Input below:

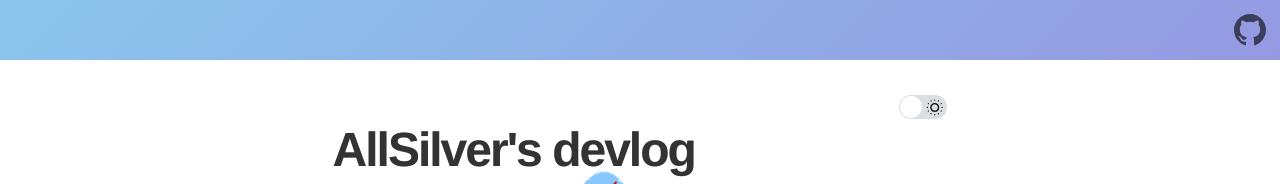
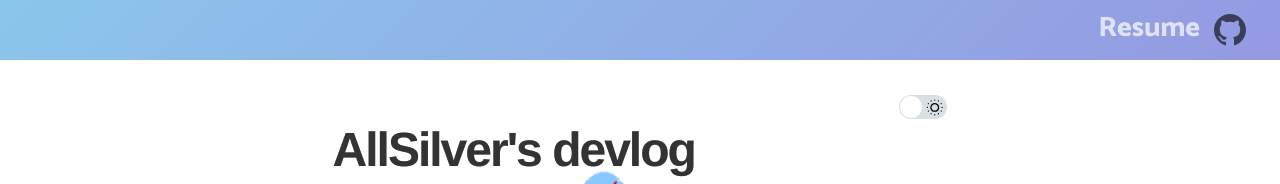
Before and after one commit to dar-jeeling/allsilver.dev, a Gatsby site: page / in a window 1280 px wide. Shown: the top 184 px of the page. Built offline with nearby package versions, Linux system fonts and the light colour scheme; Gatsby itself is replaced by a stand-in of ours; some packages are replaced by stand-ins of ours; what typography-theme-github would draw is missing.

Commit message:
feat: gnb에 resume 추가

```diff
--- a/src/components/social-share/github-icon/index.scss
+++ b/src/components/social-share/github-icon/index.scss
@@ -1,5 +1,5 @@
 .github {
-  float: right;
+  // float: right;
   padding: 14px;
   opacity: 0.6;
 }
--- a/src/components/top/index.jsx
+++ b/src/components/top/index.jsx
@@ -6,6 +6,8 @@ import './index.scss'
 
 export const Top = ({ title, location, rootPath }) => {
   const isRoot = location.pathname === rootPath
+  const isResume = location.pathname === '/about'
+
   return (
     <div className="top">
       {!isRoot && (
@@ -13,7 +15,16 @@ export const Top = ({ title, location, rootPath }) => {
           {title}
         </Link>
       )}
-      <GitHubIcon />
+
+      <div className="gnb-container">
+        {!isResume && (
+          <Link to={`/about`} className="link">
+            Resume
+          </Link>
+        )}
+
+        <GitHubIcon />
+      </div>
     </div>
   )
 }
--- a/src/components/top/index.scss
+++ b/src/components/top/index.scss
@@ -2,6 +2,7 @@
 
 .top {
   position: relative;
+  overflow: hidden;
   width: 100%;
   height: 60px;
   background: $theme-gradient;
@@ -16,4 +17,11 @@
     font-family: 'Catamaran';
     font-weight: 800;
   }
+
+  .gnb-container {
+    display: flex;
+    justify-content: flex-end;
+    position: absolute;
+    right: 20px;
+  }
 }
```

End of Input.

Required work
Going line by line through the data, tally each one that includes the string "components", and answer with the tally only.

Your response
6